1. With God, the knowledge of things that shall come to pass must follow the decree of it; for things must first be decreed, and then foreseen in that being which they have in the decree; in this sense prescience presupposes predestination. "Known unto God are all His works from the beginning of the world" (Acts 15:18). God hath not an imperfect but a thorough foreknowledge of all future things; the means and the end; not only as they may be, but also as they shall be, by His Divine determination.
2. Prescience, or fore-knowledge, is taken for God's love from eternity. "Whom He did foreknow He also did predestinate" (Romans 8:29); that is, "whom He fore-loved" so Zanchius reads it. Whom He foreknew, not only with the knowledge of observation, but with the knowledge of approbation also; He foreknew them to be His. So it is predestination itself; and to grant an eternal prescience without an
eternal predestination, is to break the links of that golden chain in Romans 8:29,30. "God hath not," and God will not, "cast away His people which He foreknew" (Romans 11:2).
3. Some grant a predestination eternal to the elect only, but to the non-elect only a prescience or naked foresight (without any pre- ordination), lest they should make God the author of the creature's sin and ruin.
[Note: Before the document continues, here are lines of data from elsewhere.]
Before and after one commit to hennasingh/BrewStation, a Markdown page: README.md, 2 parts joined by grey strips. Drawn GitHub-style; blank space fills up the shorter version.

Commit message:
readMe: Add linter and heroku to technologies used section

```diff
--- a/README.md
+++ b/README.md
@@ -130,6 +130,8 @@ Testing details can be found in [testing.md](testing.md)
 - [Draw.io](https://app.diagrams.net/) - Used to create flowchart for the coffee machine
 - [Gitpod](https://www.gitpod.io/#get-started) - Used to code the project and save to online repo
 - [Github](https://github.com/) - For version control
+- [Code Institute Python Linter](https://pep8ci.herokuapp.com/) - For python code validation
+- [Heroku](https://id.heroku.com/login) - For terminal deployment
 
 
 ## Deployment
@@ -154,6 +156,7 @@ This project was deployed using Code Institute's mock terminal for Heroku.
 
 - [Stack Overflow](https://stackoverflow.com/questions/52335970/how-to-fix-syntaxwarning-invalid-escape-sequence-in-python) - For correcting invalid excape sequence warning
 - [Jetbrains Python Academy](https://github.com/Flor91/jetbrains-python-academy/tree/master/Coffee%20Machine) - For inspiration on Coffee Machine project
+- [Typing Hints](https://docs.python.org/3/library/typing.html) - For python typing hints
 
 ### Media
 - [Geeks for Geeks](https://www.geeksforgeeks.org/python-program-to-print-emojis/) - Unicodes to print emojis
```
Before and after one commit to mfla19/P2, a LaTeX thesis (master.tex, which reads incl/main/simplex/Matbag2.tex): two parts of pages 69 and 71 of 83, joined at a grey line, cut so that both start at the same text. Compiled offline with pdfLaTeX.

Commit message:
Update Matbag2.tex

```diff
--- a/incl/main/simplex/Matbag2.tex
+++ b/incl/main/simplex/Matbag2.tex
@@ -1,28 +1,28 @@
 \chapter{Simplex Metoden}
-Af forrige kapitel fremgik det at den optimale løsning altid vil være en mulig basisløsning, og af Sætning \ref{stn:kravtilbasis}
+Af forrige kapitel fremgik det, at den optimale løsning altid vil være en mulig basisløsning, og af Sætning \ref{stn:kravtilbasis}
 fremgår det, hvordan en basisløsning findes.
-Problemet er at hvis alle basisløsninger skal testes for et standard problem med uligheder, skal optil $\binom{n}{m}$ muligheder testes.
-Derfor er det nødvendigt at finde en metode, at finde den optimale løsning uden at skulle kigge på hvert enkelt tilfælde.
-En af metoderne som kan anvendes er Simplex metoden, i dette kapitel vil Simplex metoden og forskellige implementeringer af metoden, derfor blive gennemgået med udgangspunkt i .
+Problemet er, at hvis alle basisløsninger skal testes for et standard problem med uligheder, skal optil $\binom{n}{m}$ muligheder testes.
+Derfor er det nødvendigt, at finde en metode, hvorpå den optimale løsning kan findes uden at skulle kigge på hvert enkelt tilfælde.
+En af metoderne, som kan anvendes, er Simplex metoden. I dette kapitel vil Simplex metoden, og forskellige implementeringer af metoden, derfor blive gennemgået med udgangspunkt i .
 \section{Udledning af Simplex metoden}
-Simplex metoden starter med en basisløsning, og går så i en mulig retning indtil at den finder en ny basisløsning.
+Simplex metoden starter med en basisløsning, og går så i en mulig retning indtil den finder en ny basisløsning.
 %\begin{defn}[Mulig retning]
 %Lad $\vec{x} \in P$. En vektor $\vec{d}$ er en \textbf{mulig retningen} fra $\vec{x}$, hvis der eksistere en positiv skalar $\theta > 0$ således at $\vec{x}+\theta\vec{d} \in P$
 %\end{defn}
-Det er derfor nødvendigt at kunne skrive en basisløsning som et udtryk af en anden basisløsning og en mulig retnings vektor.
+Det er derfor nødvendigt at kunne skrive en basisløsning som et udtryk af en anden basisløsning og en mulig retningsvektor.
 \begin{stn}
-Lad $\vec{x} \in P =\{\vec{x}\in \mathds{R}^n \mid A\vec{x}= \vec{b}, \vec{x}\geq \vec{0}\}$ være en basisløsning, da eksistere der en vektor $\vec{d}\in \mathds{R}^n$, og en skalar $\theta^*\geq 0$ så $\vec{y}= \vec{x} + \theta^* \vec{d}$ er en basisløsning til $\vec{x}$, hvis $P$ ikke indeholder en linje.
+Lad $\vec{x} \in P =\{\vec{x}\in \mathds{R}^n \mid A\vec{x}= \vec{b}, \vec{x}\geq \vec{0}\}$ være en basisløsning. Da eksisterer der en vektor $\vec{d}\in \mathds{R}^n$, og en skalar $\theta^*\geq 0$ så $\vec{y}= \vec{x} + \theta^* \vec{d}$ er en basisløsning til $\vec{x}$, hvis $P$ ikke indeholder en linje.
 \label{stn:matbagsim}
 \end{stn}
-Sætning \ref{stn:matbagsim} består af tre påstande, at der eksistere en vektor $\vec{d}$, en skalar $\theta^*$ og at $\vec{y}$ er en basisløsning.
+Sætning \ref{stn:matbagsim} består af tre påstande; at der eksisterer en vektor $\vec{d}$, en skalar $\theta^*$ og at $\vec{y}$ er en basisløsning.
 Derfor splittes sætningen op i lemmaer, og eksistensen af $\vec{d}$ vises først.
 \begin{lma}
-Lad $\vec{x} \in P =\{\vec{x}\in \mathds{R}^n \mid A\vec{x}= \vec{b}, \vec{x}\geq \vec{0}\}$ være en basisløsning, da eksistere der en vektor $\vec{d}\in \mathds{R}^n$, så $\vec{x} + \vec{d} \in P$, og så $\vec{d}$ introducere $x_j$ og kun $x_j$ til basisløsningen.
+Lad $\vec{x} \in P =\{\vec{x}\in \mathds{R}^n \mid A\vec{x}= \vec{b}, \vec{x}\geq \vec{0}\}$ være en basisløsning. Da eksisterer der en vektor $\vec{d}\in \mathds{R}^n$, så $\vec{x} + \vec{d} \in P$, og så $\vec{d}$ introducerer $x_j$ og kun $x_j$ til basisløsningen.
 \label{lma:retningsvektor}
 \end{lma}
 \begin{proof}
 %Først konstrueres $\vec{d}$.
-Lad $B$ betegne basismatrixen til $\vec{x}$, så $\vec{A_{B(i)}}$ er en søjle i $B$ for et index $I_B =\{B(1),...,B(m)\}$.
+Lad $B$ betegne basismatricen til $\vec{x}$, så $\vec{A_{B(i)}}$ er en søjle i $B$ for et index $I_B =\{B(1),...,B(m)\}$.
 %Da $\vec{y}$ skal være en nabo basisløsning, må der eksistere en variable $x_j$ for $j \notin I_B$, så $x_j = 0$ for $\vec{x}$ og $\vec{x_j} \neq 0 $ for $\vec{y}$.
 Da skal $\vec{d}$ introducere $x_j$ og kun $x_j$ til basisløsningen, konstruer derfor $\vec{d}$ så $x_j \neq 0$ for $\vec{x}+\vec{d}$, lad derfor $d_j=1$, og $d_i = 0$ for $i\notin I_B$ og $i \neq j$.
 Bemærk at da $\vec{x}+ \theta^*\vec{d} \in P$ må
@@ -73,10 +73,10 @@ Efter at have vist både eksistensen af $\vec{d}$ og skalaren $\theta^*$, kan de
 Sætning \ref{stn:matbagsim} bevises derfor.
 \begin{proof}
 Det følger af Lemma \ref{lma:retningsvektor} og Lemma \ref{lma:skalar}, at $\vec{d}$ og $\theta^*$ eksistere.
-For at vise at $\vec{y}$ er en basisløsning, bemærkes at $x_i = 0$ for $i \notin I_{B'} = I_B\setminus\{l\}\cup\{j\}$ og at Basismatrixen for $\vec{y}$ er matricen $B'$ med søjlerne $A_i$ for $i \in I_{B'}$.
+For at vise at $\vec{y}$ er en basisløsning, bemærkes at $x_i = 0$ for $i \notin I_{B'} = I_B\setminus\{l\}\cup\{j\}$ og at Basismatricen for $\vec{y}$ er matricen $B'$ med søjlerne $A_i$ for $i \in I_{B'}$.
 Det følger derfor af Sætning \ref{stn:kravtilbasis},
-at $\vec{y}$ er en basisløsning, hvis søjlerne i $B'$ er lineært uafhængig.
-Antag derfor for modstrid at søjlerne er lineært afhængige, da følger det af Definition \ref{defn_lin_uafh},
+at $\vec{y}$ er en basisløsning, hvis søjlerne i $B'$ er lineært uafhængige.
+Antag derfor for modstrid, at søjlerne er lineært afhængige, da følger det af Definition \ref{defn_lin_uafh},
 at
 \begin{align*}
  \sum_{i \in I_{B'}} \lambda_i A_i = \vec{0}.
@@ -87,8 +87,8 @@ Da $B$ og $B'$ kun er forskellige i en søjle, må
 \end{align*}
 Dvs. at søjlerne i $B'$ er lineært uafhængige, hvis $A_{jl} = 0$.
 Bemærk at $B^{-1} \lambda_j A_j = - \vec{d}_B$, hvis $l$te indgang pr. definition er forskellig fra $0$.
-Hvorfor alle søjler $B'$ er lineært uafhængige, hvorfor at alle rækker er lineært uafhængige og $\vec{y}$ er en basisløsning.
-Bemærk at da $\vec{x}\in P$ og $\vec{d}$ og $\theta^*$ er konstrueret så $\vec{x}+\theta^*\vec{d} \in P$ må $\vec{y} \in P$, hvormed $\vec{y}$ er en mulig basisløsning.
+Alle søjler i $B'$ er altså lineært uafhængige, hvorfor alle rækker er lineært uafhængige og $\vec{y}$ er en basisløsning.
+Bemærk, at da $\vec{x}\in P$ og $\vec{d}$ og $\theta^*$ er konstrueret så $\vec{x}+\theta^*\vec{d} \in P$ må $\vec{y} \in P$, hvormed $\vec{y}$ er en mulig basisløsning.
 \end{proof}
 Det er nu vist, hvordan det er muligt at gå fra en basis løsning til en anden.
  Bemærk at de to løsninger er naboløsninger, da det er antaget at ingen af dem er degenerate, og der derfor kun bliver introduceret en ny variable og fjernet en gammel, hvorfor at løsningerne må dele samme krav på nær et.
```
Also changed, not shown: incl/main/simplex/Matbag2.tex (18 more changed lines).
But these men fear where no fear is; for the worst evil that ever was committed in the world, to wit, the crucifying of the Prince of glory, Jesus Christ, did not only fall under the foreknowledge of God, but
also under His determinate counsel, "Him being delivered by the determinate counsel and foreknowledge of God, ye have taken, and by wicked hands have crucified and slain" (Act 2:23; 4:28); the taking and apprehension of Christ was not barely foreknown but unchangeably determined.
4. Even suppose it be granted that the apostle speaks of a temporal election, or choice, in 1Co 1:27, etc., yet that signifies no more than our vocation or calling; and temporal reprobation intimates no more than man's obduration. The accomplishment of both these is granted to be in time, so may not be confounded with this eternal decree of God; these are but fruits and effects of that eternal decree.
Inferences drawn from the foregoing.
1. Is God's love eternal? Then Satan cannot get beyond or between this love of God and us; for it was before the world was, and so before Satan was.
2. Augustine told a curious fool that asked what God did before the world was made, "that He made hell for such as him;" but this teaches us that God was choosing us to Himself before the world began. O wonderful!
3. If so, believer, then thy saintship and sufferings have eternal glory wrapped up in them. All this comfort is lost in the contrary doctrine.